▶ Exercise goal
All the data below should be printed again without a single difference.

▶ Task material
- - -

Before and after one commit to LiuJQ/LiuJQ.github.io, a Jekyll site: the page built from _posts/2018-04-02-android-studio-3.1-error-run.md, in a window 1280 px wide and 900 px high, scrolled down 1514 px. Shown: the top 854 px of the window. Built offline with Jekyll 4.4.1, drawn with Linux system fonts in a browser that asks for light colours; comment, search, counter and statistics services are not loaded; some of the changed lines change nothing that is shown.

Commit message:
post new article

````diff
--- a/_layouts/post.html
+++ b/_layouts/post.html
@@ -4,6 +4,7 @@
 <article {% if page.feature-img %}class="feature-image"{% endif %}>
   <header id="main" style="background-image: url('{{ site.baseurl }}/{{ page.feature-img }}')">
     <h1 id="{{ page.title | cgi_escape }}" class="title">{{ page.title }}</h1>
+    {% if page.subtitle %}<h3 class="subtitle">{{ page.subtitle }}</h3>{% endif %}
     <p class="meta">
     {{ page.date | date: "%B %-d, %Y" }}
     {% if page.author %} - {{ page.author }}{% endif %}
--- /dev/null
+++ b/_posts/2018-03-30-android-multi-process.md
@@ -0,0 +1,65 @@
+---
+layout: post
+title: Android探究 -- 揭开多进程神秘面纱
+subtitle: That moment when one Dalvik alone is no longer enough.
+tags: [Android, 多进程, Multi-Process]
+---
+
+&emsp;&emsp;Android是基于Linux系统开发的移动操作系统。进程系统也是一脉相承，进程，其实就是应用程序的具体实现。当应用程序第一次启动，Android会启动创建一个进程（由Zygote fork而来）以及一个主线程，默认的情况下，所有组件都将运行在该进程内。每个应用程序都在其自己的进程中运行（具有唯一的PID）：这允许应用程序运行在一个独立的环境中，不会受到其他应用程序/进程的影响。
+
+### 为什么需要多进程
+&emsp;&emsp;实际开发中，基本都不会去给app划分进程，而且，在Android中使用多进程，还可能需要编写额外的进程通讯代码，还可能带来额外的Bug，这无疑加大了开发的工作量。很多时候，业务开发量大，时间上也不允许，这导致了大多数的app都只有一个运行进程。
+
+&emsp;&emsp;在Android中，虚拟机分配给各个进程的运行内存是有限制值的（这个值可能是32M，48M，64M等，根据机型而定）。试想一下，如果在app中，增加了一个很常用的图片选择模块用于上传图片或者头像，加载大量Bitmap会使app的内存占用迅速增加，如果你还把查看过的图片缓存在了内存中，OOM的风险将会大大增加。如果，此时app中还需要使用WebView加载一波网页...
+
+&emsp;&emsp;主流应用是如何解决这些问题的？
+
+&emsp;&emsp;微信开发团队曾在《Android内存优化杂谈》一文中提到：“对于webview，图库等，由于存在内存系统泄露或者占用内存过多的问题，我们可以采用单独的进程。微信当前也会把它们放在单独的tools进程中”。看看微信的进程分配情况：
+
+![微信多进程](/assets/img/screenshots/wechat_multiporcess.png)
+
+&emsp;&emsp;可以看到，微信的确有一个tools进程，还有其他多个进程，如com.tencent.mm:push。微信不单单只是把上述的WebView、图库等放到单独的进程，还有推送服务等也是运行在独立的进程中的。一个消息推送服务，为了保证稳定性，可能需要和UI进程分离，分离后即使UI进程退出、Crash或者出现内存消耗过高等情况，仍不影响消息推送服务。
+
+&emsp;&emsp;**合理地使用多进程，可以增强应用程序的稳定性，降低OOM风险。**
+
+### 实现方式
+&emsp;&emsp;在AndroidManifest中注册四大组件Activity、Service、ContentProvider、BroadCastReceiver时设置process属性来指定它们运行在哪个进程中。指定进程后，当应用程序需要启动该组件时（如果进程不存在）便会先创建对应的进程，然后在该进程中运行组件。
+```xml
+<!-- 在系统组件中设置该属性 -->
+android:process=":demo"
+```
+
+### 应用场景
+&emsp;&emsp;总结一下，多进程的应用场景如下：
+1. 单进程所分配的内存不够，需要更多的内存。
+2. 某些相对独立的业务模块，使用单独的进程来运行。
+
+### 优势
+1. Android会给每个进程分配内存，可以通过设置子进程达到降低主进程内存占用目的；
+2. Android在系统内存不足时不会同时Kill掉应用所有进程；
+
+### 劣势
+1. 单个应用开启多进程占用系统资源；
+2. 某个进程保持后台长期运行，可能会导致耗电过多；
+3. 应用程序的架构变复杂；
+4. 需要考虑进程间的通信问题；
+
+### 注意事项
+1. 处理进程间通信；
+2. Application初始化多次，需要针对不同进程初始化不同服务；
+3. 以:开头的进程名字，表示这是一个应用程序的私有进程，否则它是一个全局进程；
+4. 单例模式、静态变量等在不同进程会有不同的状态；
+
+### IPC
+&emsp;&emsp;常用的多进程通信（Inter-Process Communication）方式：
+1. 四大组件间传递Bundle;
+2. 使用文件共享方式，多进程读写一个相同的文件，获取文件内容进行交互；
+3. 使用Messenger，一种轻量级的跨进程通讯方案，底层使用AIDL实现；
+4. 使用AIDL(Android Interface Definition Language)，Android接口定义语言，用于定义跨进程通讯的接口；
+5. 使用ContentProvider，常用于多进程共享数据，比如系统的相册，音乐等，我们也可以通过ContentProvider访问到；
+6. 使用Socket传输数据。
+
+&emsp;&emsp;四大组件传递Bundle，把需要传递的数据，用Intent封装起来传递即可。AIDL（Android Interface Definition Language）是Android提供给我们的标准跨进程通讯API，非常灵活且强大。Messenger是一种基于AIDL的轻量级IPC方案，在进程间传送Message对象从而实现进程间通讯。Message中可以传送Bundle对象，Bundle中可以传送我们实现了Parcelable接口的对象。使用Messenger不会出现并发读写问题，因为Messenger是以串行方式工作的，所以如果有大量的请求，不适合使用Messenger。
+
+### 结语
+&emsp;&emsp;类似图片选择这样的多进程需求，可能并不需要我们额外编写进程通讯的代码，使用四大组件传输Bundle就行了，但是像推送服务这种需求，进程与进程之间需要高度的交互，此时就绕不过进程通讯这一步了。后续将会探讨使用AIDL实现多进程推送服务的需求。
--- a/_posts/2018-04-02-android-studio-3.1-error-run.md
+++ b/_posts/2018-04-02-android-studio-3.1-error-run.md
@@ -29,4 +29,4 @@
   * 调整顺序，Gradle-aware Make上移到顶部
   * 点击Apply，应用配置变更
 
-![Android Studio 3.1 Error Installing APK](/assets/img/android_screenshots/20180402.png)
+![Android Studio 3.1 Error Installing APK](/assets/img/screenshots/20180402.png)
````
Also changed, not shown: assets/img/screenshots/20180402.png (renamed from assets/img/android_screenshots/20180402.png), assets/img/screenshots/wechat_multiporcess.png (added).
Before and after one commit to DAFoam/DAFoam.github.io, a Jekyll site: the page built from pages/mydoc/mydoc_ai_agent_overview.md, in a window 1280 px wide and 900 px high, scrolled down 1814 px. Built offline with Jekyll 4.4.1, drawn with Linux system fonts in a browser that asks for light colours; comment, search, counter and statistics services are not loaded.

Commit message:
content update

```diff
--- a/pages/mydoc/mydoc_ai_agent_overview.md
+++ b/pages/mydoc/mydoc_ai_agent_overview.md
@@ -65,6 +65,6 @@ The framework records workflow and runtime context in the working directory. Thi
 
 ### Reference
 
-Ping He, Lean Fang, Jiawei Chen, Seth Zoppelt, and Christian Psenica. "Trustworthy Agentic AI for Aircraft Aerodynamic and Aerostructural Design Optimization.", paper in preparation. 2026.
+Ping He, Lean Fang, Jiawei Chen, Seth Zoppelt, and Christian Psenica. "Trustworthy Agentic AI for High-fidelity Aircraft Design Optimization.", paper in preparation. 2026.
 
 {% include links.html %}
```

- - -

▶ Written response
Before and after one commit to LiuJQ/LiuJQ.github.io, a Jekyll site: the page built from _posts/2018-04-02-android-studio-3.1-error-run.md, in a window 1280 px wide and 900 px high, scrolled down 1514 px. Shown: the top 854 px of the window. Built offline with Jekyll 4.4.1, drawn with Linux system fonts in a browser that asks for light colours; comment, search, counter and statistics services are not loaded; some of the changed lines change nothing that is shown.

Commit message:
post new article

````diff
--- a/_layouts/post.html
+++ b/_layouts/post.html
@@ -4,6 +4,7 @@
 <article {% if page.feature-img %}class="feature-image"{% endif %}>
   <header id="main" style="background-image: url('{{ site.baseurl }}/{{ page.feature-img }}')">
     <h1 id="{{ page.title | cgi_escape }}" class="title">{{ page.title }}</h1>
+    {% if page.subtitle %}<h3 class="subtitle">{{ page.subtitle }}</h3>{% endif %}
     <p class="meta">
     {{ page.date | date: "%B %-d, %Y" }}
     {% if page.author %} - {{ page.author }}{% endif %}
--- /dev/null
+++ b/_posts/2018-03-30-android-multi-process.md
@@ -0,0 +1,65 @@
+---
+layout: post
+title: Android探究 -- 揭开多进程神秘面纱
+subtitle: That moment when one Dalvik alone is no longer enough.
+tags: [Android, 多进程, Multi-Process]
+---
+
+&emsp;&emsp;Android是基于Linux系统开发的移动操作系统。进程系统也是一脉相承，进程，其实就是应用程序的具体实现。当应用程序第一次启动，Android会启动创建一个进程（由Zygote fork而来）以及一个主线程，默认的情况下，所有组件都将运行在该进程内。每个应用程序都在其自己的进程中运行（具有唯一的PID）：这允许应用程序运行在一个独立的环境中，不会受到其他应用程序/进程的影响。
+
+### 为什么需要多进程
+&emsp;&emsp;实际开发中，基本都不会去给app划分进程，而且，在Android中使用多进程，还可能需要编写额外的进程通讯代码，还可能带来额外的Bug，这无疑加大了开发的工作量。很多时候，业务开发量大，时间上也不允许，这导致了大多数的app都只有一个运行进程。
+
+&emsp;&emsp;在Android中，虚拟机分配给各个进程的运行内存是有限制值的（这个值可能是32M，48M，64M等，根据机型而定）。试想一下，如果在app中，增加了一个很常用的图片选择模块用于上传图片或者头像，加载大量Bitmap会使app的内存占用迅速增加，如果你还把查看过的图片缓存在了内存中，OOM的风险将会大大增加。如果，此时app中还需要使用WebView加载一波网页...
+
+&emsp;&emsp;主流应用是如何解决这些问题的？
+
+&emsp;&emsp;微信开发团队曾在《Android内存优化杂谈》一文中提到：“对于webview，图库等，由于存在内存系统泄露或者占用内存过多的问题，我们可以采用单独的进程。微信当前也会把它们放在单独的tools进程中”。看看微信的进程分配情况：
+
+![微信多进程](/assets/img/screenshots/wechat_multiporcess.png)
+
+&emsp;&emsp;可以看到，微信的确有一个tools进程，还有其他多个进程，如com.tencent.mm:push。微信不单单只是把上述的WebView、图库等放到单独的进程，还有推送服务等也是运行在独立的进程中的。一个消息推送服务，为了保证稳定性，可能需要和UI进程分离，分离后即使UI进程退出、Crash或者出现内存消耗过高等情况，仍不影响消息推送服务。
+
+&emsp;&emsp;**合理地使用多进程，可以增强应用程序的稳定性，降低OOM风险。**
+
+### 实现方式
+&emsp;&emsp;在AndroidManifest中注册四大组件Activity、Service、ContentProvider、BroadCastReceiver时设置process属性来指定它们运行在哪个进程中。指定进程后，当应用程序需要启动该组件时（如果进程不存在）便会先创建对应的进程，然后在该进程中运行组件。
+```xml
+<!-- 在系统组件中设置该属性 -->
+android:process=":demo"
+```
+
+### 应用场景
+&emsp;&emsp;总结一下，多进程的应用场景如下：
+1. 单进程所分配的内存不够，需要更多的内存。
+2. 某些相对独立的业务模块，使用单独的进程来运行。
+
+### 优势
+1. Android会给每个进程分配内存，可以通过设置子进程达到降低主进程内存占用目的；
+2. Android在系统内存不足时不会同时Kill掉应用所有进程；
+
+### 劣势
+1. 单个应用开启多进程占用系统资源；
+2. 某个进程保持后台长期运行，可能会导致耗电过多；
+3. 应用程序的架构变复杂；
+4. 需要考虑进程间的通信问题；
+
+### 注意事项
+1. 处理进程间通信；
+2. Application初始化多次，需要针对不同进程初始化不同服务；
+3. 以:开头的进程名字，表示这是一个应用程序的私有进程，否则它是一个全局进程；
+4. 单例模式、静态变量等在不同进程会有不同的状态；
+
+### IPC
+&emsp;&emsp;常用的多进程通信（Inter-Process Communication）方式：
+1. 四大组件间传递Bundle;
+2. 使用文件共享方式，多进程读写一个相同的文件，获取文件内容进行交互；
+3. 使用Messenger，一种轻量级的跨进程通讯方案，底层使用AIDL实现；
+4. 使用AIDL(Android Interface Definition Language)，Android接口定义语言，用于定义跨进程通讯的接口；
+5. 使用ContentProvider，常用于多进程共享数据，比如系统的相册，音乐等，我们也可以通过ContentProvider访问到；
+6. 使用Socket传输数据。
+
+&emsp;&emsp;四大组件传递Bundle，把需要传递的数据，用Intent封装起来传递即可。AIDL（Android Interface Definition Language）是Android提供给我们的标准跨进程通讯API，非常灵活且强大。Messenger是一种基于AIDL的轻量级IPC方案，在进程间传送Message对象从而实现进程间通讯。Message中可以传送Bundle对象，Bundle中可以传送我们实现了Parcelable接口的对象。使用Messenger不会出现并发读写问题，因为Messenger是以串行方式工作的，所以如果有大量的请求，不适合使用Messenger。
+
+### 结语
+&emsp;&emsp;类似图片选择这样的多进程需求，可能并不需要我们额外编写进程通讯的代码，使用四大组件传输Bundle就行了，但是像推送服务这种需求，进程与进程之间需要高度的交互，此时就绕不过进程通讯这一步了。后续将会探讨使用AIDL实现多进程推送服务的需求。
--- a/_posts/2018-04-02-android-studio-3.1-error-run.md
+++ b/_posts/2018-04-02-android-studio-3.1-error-run.md
@@ -29,4 +29,4 @@
   * 调整顺序，Gradle-aware Make上移到顶部
   * 点击Apply，应用配置变更
 
-![Android Studio 3.1 Error Installing APK](/assets/img/android_screenshots/20180402.png)
+![Android Studio 3.1 Error Installing APK](/assets/img/screenshots/20180402.png)
````
Also changed, not shown: assets/img/screenshots/20180402.png (renamed from assets/img/android_screenshots/20180402.png), assets/img/screenshots/wechat_multiporcess.png (added).
Before and after one commit to DAFoam/DAFoam.github.io, a Jekyll site: the page built from pages/mydoc/mydoc_ai_agent_overview.md, in a window 1280 px wide and 900 px high, scrolled down 1814 px. Built offline with Jekyll 4.4.1, drawn with Linux system fonts in a browser that asks for light colours; comment, search, counter and statistics services are not loaded.

Commit message:
content update

```diff
--- a/pages/mydoc/mydoc_ai_agent_overview.md
+++ b/pages/mydoc/mydoc_ai_agent_overview.md
@@ -65,6 +65,6 @@ The framework records workflow and runtime context in the working directory. Thi
 
 ### Reference
 
-Ping He, Lean Fang, Jiawei Chen, Seth Zoppelt, and Christian Psenica. "Trustworthy Agentic AI for Aircraft Aerodynamic and Aerostructural Design Optimization.", paper in preparation. 2026.
+Ping He, Lean Fang, Jiawei Chen, Seth Zoppelt, and Christian Psenica. "Trustworthy Agentic AI for High-fidelity Aircraft Design Optimization.", paper in preparation. 2026.
 
 {% include links.html %}
```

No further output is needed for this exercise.